Currently, plans are 60 percent complete and the county has environmental clearance from the National Environment and Planning Agency (NEPA).
The bridges will be shovel-ready by late spring, Stratton said.
Current designs call for a bridge near the “modified store crossing.”
The bridge will stretch from Greenback Road near Escondido Road on the east to the top of the hill of Old Highway 188 on the west.
It will have a sidewalk and bike lanes as well as high fencing, Stratton said.
The roadways leading up to the bridge will be improved on both sides.
When the bridge is complete, the county originally said it would close the Bar X and Store Crossings and leave the A-Cross Crossing open.
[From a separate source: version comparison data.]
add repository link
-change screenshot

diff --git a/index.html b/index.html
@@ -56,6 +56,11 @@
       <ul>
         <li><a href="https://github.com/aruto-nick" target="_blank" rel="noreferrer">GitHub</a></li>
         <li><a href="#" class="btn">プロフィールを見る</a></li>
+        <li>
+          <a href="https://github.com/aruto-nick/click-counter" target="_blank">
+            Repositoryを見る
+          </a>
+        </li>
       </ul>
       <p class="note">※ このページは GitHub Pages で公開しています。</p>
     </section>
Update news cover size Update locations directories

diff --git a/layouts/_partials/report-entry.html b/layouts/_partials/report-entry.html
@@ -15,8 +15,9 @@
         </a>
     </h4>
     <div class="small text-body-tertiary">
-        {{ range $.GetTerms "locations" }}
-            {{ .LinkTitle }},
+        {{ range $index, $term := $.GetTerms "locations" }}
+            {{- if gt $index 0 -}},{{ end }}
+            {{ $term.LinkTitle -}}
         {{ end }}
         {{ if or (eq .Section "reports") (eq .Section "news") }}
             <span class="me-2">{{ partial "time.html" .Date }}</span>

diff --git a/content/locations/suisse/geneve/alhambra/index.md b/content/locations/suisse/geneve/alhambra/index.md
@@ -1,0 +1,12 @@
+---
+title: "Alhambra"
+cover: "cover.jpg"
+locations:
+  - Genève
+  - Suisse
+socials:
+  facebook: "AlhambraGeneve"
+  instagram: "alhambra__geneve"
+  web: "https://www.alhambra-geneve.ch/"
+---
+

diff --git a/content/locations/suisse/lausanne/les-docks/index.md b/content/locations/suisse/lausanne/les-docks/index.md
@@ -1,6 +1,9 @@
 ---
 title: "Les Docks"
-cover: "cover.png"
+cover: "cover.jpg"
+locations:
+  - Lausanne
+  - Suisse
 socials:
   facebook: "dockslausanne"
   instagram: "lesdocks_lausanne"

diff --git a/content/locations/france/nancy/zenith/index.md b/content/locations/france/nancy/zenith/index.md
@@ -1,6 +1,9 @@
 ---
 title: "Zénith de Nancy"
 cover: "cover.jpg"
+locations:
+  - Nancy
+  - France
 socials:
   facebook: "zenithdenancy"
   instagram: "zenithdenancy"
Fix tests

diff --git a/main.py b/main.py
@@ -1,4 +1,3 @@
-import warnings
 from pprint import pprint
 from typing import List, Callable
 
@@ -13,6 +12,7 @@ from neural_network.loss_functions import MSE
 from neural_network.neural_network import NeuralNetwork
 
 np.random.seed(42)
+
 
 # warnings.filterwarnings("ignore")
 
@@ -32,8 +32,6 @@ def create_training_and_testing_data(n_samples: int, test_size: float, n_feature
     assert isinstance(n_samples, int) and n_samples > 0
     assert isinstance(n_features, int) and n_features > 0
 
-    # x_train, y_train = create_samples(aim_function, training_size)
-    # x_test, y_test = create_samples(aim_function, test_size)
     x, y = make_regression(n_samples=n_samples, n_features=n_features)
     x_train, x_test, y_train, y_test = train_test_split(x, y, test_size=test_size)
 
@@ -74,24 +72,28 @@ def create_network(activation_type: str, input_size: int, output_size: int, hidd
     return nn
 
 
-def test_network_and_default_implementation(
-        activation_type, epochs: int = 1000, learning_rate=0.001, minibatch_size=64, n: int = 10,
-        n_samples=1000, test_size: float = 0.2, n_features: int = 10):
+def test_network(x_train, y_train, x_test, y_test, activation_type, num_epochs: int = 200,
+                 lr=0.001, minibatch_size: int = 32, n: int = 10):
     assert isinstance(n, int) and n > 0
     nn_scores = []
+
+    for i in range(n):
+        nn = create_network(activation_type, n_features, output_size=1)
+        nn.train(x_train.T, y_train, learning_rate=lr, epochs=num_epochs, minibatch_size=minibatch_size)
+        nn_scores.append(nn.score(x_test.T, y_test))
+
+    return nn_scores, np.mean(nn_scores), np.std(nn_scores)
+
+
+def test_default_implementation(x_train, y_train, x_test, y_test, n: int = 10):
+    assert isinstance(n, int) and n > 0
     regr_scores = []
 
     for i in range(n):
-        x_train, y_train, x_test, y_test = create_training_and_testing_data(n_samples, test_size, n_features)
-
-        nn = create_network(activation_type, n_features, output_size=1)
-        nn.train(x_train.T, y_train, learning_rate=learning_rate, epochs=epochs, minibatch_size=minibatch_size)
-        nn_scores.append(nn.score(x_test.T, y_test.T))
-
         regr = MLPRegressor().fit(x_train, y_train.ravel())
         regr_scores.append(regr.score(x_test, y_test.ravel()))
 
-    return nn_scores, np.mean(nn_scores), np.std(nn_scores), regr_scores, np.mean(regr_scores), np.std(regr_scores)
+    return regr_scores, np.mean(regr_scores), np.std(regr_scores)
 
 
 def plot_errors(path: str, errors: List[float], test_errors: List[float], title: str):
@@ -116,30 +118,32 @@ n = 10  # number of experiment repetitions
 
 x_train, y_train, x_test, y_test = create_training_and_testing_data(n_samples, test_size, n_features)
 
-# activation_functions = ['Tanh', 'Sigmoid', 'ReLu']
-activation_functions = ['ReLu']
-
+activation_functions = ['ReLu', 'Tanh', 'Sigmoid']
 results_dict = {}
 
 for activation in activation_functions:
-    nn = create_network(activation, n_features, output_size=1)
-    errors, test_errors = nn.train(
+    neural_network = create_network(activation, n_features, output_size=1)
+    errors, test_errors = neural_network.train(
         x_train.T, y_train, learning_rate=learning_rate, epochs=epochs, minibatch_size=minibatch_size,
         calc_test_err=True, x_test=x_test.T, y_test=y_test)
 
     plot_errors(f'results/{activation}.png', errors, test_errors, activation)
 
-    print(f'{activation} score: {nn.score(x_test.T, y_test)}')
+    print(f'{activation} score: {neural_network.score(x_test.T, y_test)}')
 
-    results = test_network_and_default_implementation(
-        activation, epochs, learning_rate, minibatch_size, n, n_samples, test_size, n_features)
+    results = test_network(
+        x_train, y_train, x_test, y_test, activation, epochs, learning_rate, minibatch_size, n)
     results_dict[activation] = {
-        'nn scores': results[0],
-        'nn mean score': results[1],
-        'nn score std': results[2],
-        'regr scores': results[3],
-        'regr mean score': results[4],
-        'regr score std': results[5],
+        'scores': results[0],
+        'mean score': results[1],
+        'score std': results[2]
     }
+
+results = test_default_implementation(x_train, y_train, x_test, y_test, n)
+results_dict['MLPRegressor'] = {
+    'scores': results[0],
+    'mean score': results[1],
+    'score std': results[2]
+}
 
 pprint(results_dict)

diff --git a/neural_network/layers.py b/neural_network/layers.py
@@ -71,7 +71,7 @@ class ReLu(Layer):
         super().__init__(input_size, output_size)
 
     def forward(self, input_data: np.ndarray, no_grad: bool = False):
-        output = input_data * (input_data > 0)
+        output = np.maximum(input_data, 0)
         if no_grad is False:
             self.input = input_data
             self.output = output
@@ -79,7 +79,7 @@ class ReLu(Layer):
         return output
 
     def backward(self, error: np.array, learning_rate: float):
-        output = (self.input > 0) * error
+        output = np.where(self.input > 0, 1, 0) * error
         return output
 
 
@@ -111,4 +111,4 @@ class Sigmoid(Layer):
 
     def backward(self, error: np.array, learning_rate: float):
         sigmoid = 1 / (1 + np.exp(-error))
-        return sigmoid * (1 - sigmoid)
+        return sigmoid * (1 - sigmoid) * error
That has changed and now the Bar X Crossing will stay open with the A-Cross closing.
Keeping all the crossings open would be too costly for the county.
On average, the county puts $125,000 a year into emergency rescues and road maintenance, according to the TIGER application.
Residents have used the at-grade dirt road crossings for years to pass over Tonto Creek. While the creek floods, peak discharge rates have been recorded near Punkin Center as high as 128,000 cubic feet per second. These flows make crossing dangerous.
When the creek floods, it hampers residents and emergency crews from crossing.
The Tonto Basin Fire District estimates it does not respond to 2.4 fires a year due to flooding. Steve Holt, Tonto Basin District fire chief, said that due to flooding, several individuals have had to wait for medical care.
Emergency crews shuttled one person with stroke symptoms across Oak Creek in a large military truck, transported them across Roosevelt Lake in a boat and then drove them to Payson in an ambulance. All in the midst of a raging storm.
“This took about three hours to complete and made the patient’s two- to three-hour window for therapy impossible to achieve,” Holt is quoted in the TIGER application.
The cost for the bridges is estimated at $20 million plus, and that does not include the cost of land, Stratton said.
The county now hopes the project is included in the 2011 Transportation Bill.
That bill stretches funding out over six years, meaning the county could not start construction for several years as it accumulated funds.
Stratton hopes by having plans complete, it will make the project more competitive.
Construction of the bridge is expected to create 700 project-related jobs and once complete, help the local economy by offering year-round access, according to Gila County’s TIGER grant application.
If the Tonto Creek bridge project is not funded, the county may go ahead with a smaller bridge south of Tonto Basin over Oak Creek, Stratton said.
That bridge is expected to cost $1.5 million and will link Ewing Trail with Cline Boulevard east of the Butcher Hook.